Task to complete: Could you filter the records below and keep only the lines with the word "from"?

[Extracted records]
· · · · · · ·
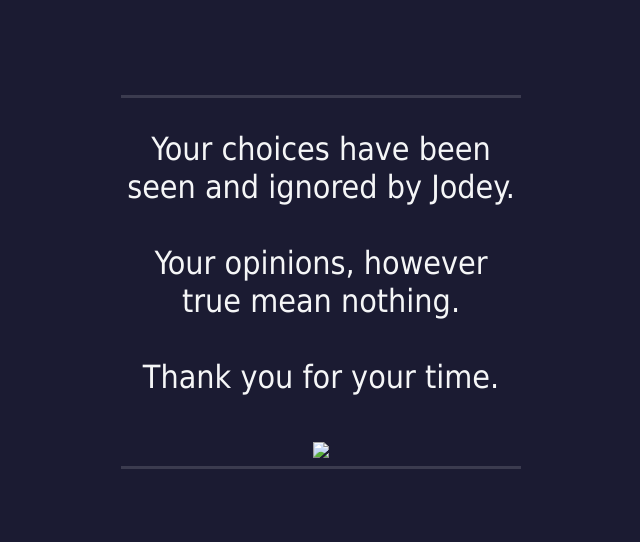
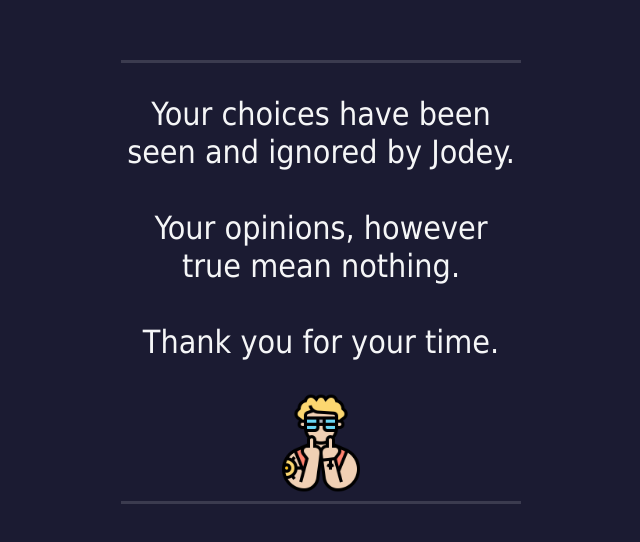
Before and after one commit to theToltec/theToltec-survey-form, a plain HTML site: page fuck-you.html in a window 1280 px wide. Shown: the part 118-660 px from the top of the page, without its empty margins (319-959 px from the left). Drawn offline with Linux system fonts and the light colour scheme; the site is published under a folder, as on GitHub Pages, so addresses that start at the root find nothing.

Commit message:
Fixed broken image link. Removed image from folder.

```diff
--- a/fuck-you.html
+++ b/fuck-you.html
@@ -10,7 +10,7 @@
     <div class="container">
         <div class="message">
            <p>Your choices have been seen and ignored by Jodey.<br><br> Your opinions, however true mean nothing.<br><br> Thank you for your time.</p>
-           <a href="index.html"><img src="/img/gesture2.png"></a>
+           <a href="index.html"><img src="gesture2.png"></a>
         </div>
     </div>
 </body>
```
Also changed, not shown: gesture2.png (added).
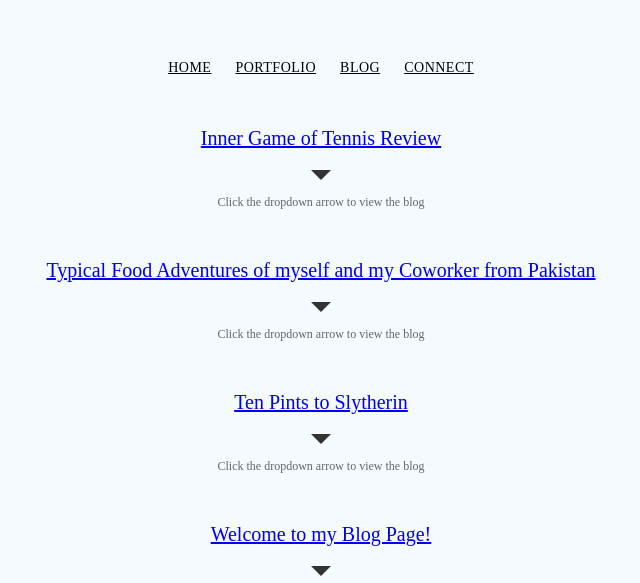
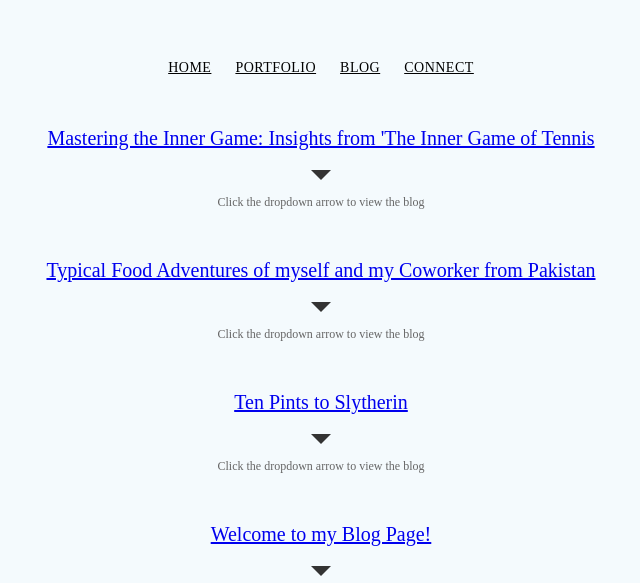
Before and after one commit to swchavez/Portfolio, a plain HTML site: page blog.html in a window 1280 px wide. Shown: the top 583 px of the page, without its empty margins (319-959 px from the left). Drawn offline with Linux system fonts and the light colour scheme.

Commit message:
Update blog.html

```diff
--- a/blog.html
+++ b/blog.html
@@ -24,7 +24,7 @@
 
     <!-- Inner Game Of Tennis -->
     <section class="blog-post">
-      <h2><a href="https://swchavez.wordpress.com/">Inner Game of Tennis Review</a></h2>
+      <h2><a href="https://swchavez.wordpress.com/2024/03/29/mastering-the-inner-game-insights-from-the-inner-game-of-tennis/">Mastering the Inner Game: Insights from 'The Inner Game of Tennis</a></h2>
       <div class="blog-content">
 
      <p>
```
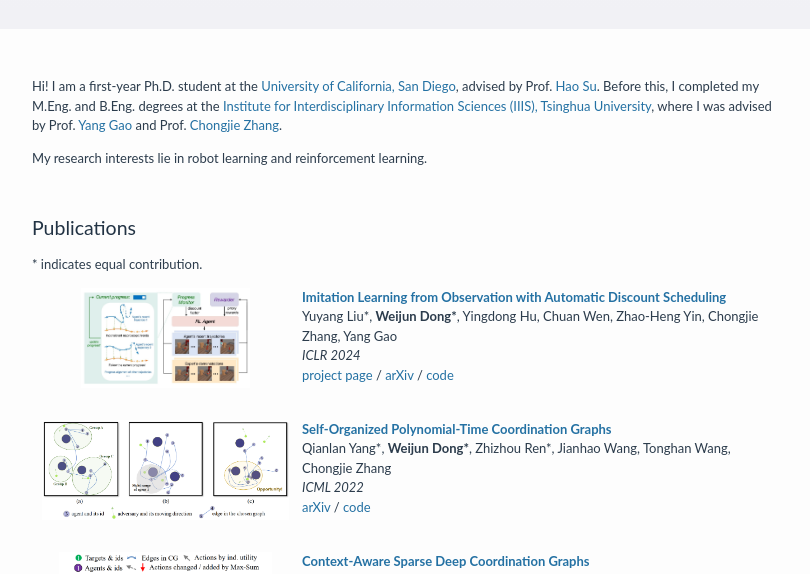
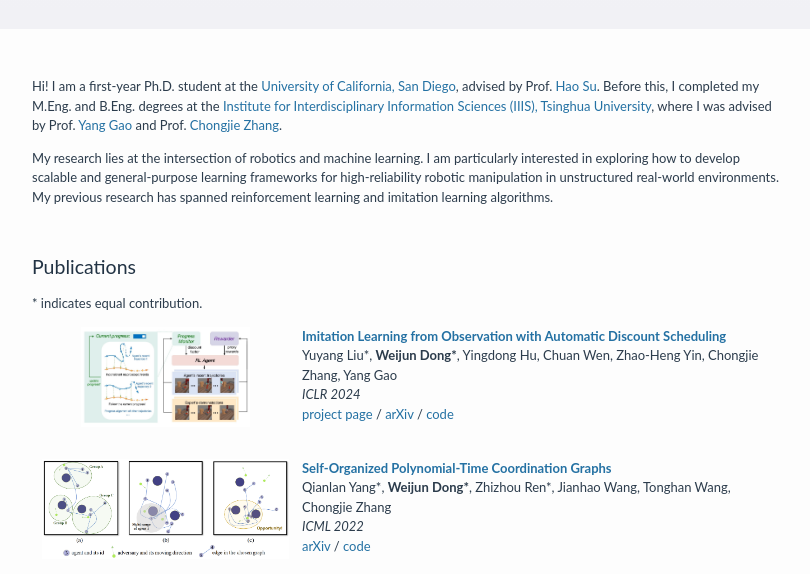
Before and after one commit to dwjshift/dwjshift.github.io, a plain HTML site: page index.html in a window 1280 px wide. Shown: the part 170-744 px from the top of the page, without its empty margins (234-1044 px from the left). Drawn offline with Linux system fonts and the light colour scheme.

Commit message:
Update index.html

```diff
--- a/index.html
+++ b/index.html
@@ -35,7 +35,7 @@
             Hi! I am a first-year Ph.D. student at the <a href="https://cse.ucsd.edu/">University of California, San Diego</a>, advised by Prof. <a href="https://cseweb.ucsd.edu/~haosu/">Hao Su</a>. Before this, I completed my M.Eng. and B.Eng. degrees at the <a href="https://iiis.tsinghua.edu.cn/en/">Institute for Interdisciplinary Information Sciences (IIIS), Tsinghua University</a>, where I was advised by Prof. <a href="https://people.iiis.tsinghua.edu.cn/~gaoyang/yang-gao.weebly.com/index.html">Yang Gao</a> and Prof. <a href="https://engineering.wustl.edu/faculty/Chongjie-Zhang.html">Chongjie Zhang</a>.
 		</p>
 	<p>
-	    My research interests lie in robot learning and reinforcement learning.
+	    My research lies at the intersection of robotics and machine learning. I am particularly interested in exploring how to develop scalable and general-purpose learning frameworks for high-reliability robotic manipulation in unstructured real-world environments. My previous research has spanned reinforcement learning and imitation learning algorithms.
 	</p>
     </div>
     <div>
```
· · · · · · ·
Answer space:
Before and after one commit to theToltec/theToltec-survey-form, a plain HTML site: page fuck-you.html in a window 1280 px wide. Shown: the part 118-660 px from the top of the page, without its empty margins (319-959 px from the left). Drawn offline with Linux system fonts and the light colour scheme; the site is published under a folder, as on GitHub Pages, so addresses that start at the root find nothing.
Fixed broken image link. Removed image from folder.
Before and after one commit to swchavez/Portfolio, a plain HTML site: page blog.html in a window 1280 px wide. Shown: the top 583 px of the page, without its empty margins (319-959 px from the left). Drawn offline with Linux system fonts and the light colour scheme.
+      <h2><a href="https://swchavez.wordpress.com/2024/03/29/mastering-the-inner-game-insights-from-the-inner-game-of-tennis/">Mastering the Inner Game: Insights from 'The Inner Game of Tennis</a></h2>
Before and after one commit to dwjshift/dwjshift.github.io, a plain HTML site: page index.html in a window 1280 px wide. Shown: the part 170-744 px from the top of the page, without its empty margins (234-1044 px from the left). Drawn offline with Linux system fonts and the light colour scheme.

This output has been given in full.